Jesus knew that this was his final journey to Jerusalem, and that his time with his disciples was short. That’s why, as he walked, he tried to teach them what was most important.
Jesus told the parable of the vineyard: of a landowner who went into town early in the morning to hire workers for his vineyard (Matt 20:1–16). We might understand this parable better if we think of it as a foreman who goes out to find labourers for his construction site.
The foreman goes out at 9 am, at midday, at 3 pm, and each time he invites more labourers to work on his site, and they all say, “yes.” When he goes out at 5 pm, he finds some more people standing around doing nothing, and he invites them to come and work on his construction site.

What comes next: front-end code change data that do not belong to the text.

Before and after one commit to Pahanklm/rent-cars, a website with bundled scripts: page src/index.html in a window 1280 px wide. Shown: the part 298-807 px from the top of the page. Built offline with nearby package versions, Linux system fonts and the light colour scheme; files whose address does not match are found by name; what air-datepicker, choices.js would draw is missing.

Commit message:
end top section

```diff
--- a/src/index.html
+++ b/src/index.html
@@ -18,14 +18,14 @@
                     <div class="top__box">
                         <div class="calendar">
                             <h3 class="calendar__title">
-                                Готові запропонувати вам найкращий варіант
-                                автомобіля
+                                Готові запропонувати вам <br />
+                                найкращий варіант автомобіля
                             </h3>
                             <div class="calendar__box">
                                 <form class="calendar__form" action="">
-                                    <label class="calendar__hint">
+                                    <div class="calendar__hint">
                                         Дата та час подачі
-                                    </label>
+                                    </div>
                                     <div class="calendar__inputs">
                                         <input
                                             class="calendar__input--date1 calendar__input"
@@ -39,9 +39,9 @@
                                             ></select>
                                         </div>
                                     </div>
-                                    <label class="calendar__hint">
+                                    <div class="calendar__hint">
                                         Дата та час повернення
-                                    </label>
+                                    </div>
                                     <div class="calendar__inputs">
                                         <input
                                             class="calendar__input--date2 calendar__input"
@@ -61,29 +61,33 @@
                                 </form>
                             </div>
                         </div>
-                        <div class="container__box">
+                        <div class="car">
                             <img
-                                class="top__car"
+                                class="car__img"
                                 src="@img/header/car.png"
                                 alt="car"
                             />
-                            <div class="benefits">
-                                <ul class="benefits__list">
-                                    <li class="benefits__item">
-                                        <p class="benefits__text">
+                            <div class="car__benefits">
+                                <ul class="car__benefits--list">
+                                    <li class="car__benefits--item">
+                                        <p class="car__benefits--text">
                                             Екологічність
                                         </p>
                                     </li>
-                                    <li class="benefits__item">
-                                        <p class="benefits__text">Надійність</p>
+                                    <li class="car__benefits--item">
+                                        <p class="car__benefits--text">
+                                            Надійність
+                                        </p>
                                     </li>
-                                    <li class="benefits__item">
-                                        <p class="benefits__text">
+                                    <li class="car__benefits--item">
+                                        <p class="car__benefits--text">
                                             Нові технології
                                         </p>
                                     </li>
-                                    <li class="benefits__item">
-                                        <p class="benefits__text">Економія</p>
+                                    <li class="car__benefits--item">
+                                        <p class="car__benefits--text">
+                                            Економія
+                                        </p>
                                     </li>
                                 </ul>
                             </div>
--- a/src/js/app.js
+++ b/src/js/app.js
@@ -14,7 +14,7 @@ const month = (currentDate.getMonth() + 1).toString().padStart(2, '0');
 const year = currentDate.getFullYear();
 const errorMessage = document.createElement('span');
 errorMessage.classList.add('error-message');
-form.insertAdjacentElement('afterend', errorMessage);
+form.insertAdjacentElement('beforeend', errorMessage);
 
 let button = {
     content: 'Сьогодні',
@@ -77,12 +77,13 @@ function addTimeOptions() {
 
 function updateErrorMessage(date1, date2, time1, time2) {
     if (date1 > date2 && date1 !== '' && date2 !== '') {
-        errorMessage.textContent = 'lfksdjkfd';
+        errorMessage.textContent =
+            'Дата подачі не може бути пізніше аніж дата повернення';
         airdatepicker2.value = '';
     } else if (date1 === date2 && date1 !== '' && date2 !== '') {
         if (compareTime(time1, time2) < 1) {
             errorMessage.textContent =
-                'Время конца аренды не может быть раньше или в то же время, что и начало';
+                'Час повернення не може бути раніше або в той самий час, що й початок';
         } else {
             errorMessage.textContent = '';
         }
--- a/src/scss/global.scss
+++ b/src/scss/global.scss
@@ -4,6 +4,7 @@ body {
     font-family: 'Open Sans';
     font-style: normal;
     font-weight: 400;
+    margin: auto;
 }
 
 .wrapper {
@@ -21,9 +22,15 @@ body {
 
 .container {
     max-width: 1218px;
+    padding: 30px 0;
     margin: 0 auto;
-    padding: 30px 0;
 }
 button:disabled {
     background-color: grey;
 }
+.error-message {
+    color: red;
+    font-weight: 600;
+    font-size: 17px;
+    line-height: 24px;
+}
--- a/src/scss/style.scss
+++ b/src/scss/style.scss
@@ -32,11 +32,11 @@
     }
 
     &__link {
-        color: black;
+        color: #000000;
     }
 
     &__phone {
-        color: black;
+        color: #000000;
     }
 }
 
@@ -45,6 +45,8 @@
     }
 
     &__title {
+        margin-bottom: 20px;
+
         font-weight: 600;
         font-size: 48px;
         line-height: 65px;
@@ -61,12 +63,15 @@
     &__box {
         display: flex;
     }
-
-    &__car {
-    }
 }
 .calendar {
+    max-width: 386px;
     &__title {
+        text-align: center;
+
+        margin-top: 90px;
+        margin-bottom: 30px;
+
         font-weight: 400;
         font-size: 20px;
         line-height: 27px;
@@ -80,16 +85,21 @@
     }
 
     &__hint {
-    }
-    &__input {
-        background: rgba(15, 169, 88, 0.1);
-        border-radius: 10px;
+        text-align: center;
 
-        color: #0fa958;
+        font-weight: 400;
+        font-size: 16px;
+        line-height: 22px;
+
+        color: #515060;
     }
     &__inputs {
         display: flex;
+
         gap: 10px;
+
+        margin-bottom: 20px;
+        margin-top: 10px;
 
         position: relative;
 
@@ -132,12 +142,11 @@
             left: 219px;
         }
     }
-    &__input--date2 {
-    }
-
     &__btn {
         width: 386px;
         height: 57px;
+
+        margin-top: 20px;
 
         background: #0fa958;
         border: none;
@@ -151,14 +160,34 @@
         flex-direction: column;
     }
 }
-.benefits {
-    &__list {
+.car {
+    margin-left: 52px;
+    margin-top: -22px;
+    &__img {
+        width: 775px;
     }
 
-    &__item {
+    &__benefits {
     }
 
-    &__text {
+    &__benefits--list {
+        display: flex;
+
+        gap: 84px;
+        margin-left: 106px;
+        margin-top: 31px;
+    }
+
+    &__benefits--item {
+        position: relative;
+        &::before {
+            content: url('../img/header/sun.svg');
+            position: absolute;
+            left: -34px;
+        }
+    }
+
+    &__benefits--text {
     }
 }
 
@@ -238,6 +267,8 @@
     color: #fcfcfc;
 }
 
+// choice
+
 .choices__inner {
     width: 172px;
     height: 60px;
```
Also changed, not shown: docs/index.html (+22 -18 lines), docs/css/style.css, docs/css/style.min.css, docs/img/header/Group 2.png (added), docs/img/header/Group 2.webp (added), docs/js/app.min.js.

The end of the work-day was only one hour later, at 6pm. That’s when everyone was paid. But when the foreman hands out everyone’s pay, there is an uproar! He has paid everyone the same, whether they worked on his site for nine hours or for only one hour! The people who worked for only one hour are quite happy, but the people who worked for nine hours complain bitterly. But the foreman says to the complainers,
“What right do you have to be upset if I choose to be kind to others? It’s my money. I can do with it what I like” (Matt 20:15, paraphrase).
What was Jesus trying to tell his disciples through this strange story?
Jesus was emphasising to his disciples that when it comes to the Kingdom of God, it’s not how much you’ve done that matters, but whether you’ve said “yes.”
The privilege of servicing God is itself the greater part of our reward.
Just like the early labourers complained to the foreman, so too there will be many who will complain to God about the grace that he shows to the unworthy. Some will say to the Lord these words,
Lord, Lord, did we not prophesy in your name and in your name drive out demons and in your name perform many miracles? (Matt 7:22, NIV).
And some of them will complain so much about how much they’ve done, and about his grace to others, that he’ll say to them,
I never knew you. Away from me, you evildoers! (v.23).
You see, with God, at the end of the day all that matters is whether you’ve said “yes.” That’s why the thief on the cross did nothing but inherited paradise, while those who complain that they’ve done much end up outside. He said yes to Jesus. The rest didn’t. What matters to God goes against our usual logic, it undermines our ideas about economics, and challenges our normal ideas of what’s fair or not.
This should teach us to be kinder and less judgmental of others, and also to appreciate the greatness of God’s grace. So, whether you’ve been working on God’s construction site all day, or whether you’ve only just started, don’t boast. Just thank the Heavenly Foreman for the privilege. Because the privilege is itself the greater part of the reward.
Article supplied with thanks to Dr Eliezer Gonzalez.
About the Author: Dr Eli Gonzalez is the Senior Pastor of Good News Unlimited and the presenter of the Unlimited radio spots, and The Big Question.